• [Required work]:
Scan the entries below. Report each line where the string "justify" occurs.

• [Available records]:
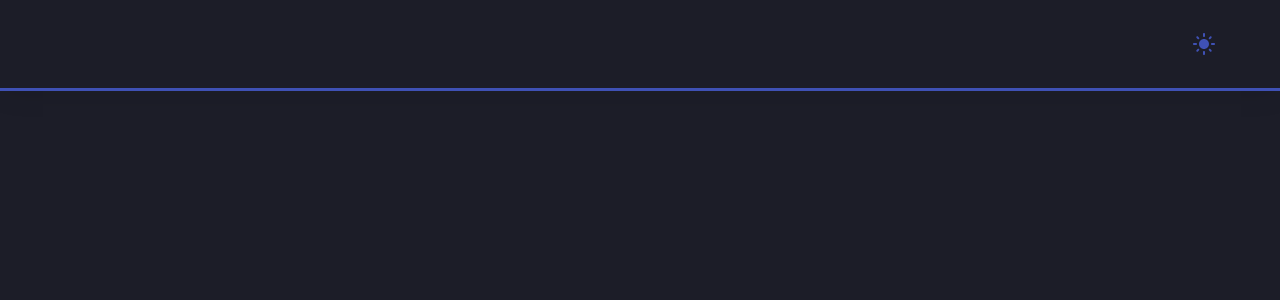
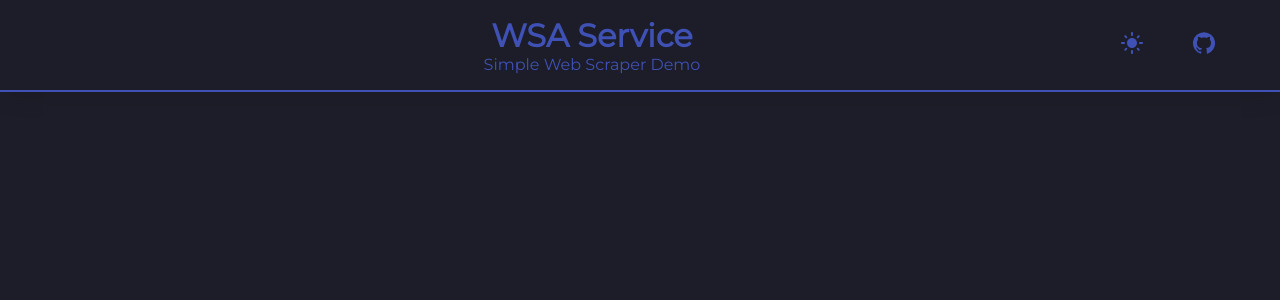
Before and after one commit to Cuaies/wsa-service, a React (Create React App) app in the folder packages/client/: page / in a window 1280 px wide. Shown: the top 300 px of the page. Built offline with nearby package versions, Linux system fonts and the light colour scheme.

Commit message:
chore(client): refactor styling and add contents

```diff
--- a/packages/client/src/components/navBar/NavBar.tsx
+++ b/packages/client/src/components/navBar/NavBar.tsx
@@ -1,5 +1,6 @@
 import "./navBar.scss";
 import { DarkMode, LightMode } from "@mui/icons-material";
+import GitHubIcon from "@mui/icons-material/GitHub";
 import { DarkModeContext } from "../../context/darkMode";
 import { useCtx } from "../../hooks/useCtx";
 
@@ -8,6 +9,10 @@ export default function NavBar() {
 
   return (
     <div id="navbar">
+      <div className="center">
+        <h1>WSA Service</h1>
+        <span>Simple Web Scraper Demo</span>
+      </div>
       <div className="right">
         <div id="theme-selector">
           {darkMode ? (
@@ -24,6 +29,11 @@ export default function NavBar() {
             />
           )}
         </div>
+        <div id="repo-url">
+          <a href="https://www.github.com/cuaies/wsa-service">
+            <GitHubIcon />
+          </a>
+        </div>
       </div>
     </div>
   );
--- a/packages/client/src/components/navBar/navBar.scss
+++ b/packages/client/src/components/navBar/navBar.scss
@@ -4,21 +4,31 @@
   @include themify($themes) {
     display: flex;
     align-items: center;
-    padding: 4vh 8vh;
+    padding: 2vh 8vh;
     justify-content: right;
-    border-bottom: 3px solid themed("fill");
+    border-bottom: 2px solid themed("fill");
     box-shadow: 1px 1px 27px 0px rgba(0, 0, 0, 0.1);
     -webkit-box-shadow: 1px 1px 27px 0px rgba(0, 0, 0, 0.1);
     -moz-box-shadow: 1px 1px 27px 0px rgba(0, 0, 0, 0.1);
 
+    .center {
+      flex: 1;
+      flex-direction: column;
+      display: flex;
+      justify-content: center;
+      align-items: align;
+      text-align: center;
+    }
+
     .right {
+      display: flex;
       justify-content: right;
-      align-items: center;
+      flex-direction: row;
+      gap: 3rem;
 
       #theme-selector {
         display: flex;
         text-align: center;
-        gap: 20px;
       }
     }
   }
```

• [Exercise result]:
     justify-content: right;
+      justify-content: center;
       justify-content: right;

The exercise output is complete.